In addition, the researchers found a correlation between rhinovirus C infection and immunoglobulin E (IgE) sensitization in relation to the future development of recurrent wheeze (P < .01). For example, the only infants with significantly higher risk for recurrent wheeze were those who were infected with rhinovirus C and who had IgE sensitization to food or aeroallergens during infancy (HR = 3.03; 95% CI, 1.20-7.61). These infants were also at increased risk for developing recurrent wheeze and asthma at age 4 years (HR = 4.06; 95% CI, 1.17-14.1) compared with infants infected with RSV only.

“Our data facilitate further investigations into the mechanisms underlying the association between distinct respiratory viruses, host immunity and respiratory health in children,” the researchers wrote. “Furthermore, the study identifies infants at higher risk for developing recurrent wheeze and asthma and informs strategies to develop targeted preventive therapies.” – by Katherine Bortz

Disclosures: Hasegawa reports receiving grants from the NIH, Novartis and Teva. Please see the study for a list of all other authors’ relevant financial disclosures.

    Perspective
    Christian Rosas-Salazar

    Christian Rosas-Salazar
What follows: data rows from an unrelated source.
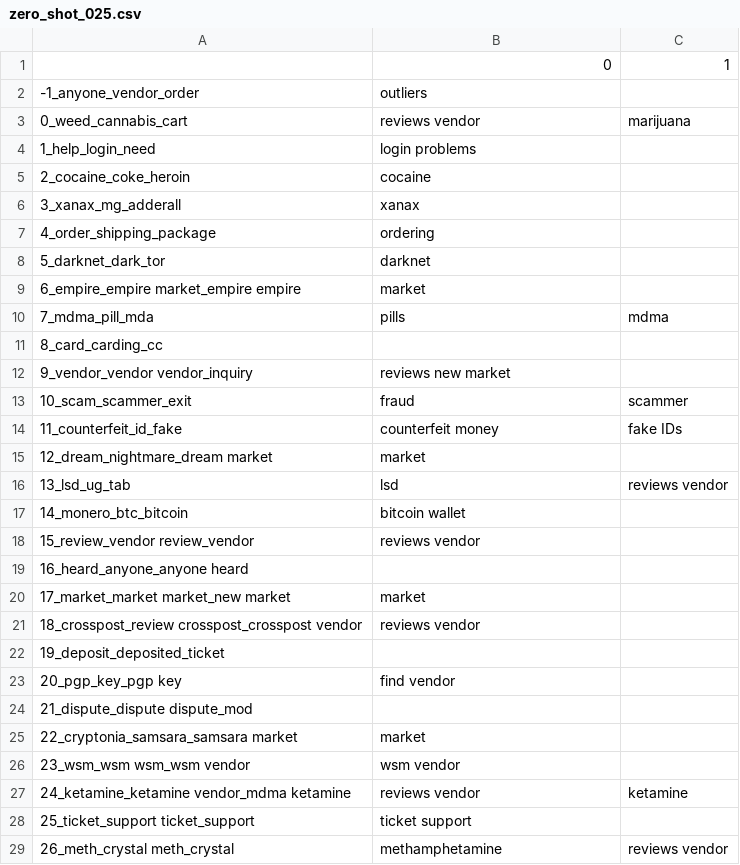
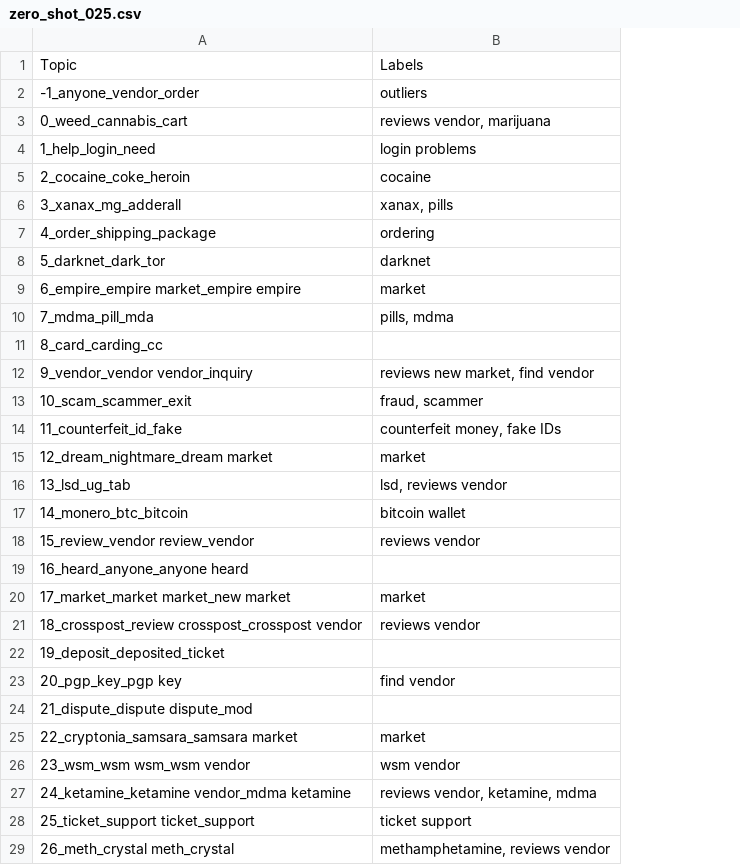
Before and after one commit to D0men1c0/ISSR_Darkweb, a CSV file: Analyze_files/CombiningAnalysisCompleteDataset/ThreadAnalysis/ZeroShotClassificationResults/all-MiniLM-L6-v2_400/zero_shot_025.csv, drawn as a sheet; removed rows and columns are numbered as before the commit, all else as after; the diff names each change by its address in the sheet, - before the commit and + after, or states it on an @@ line.

```diff
--- a/Analyze_files/CombiningAnalysisCompleteDataset/ThreadAnalysis/ZeroShotClassificationResults/all-MiniLM-L6-v2_400/zero_shot_025.csv
+++ b/Analyze_files/CombiningAnalysisCompleteDataset/ThreadAnalysis/ZeroShotClassificationResults/all-MiniLM-L6-v2_400/zero_shot_025.csv
-column C, rows 3-29: marijuana |  |  |  |  |  |  | mdma |  |  | scammer | fake IDs |  | reviews vendor |  |  |  |  |  |  |  |  |  |  | ketamine |  | reviews vendor
-row 1:  | 0 | 1
+row 1: Topic | Labels
-B3: reviews vendor
+B3: reviews vendor, marijuana
-B6: xanax
+B6: xanax, pills
-B10: pills
+B10: pills, mdma
-B12: reviews new market
+B12: reviews new market, find vendor
-B13: fraud
+B13: fraud, scammer
-B14: counterfeit money
+B14: counterfeit money, fake IDs
-B16: lsd
+B16: lsd, reviews vendor
-B27: reviews vendor
+B27: reviews vendor, ketamine, mdma
-B29: methamphetamine
+B29: methamphetamine, reviews vendor
```
Also changed, not shown: intent_crime.csv, 4 other files.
    In a large, multicenter, prospective cohort, Hasegawa and colleagues assessed the effect of lower respiratory tract infections (LRTIs) resulting from common respiratory viruses on the development of recurrent wheeze in early childhood. The authors found no association of LRTIs caused by rhinovirus A or B with recurrent wheeze. However, when compared with infants with LRTIs caused by RSV, infants with LRTIs caused by rhinovirus C had a higher risk for recurrent wheeze. This increased risk for recurrent wheeze was particularly strong in children who had both LRTIs due to rhinovirus C and evidence of allergic sensitization.

    These results add to the literature examining the importance of respiratory viruses on the inception of childhood wheezing illnesses. Furthermore, the results could help identify children at high risk for developing childhood asthma phenotypes and who may benefit from education strategies, close follow-up or other preventive interventions.

    • Christian Rosas-Salazar, MD, MPH
    • Assistant professor of pediatrics
      Vanderbilt University School of Medicine

    Disclosures: Rosas-Salazar reports no relevant financial disclosures.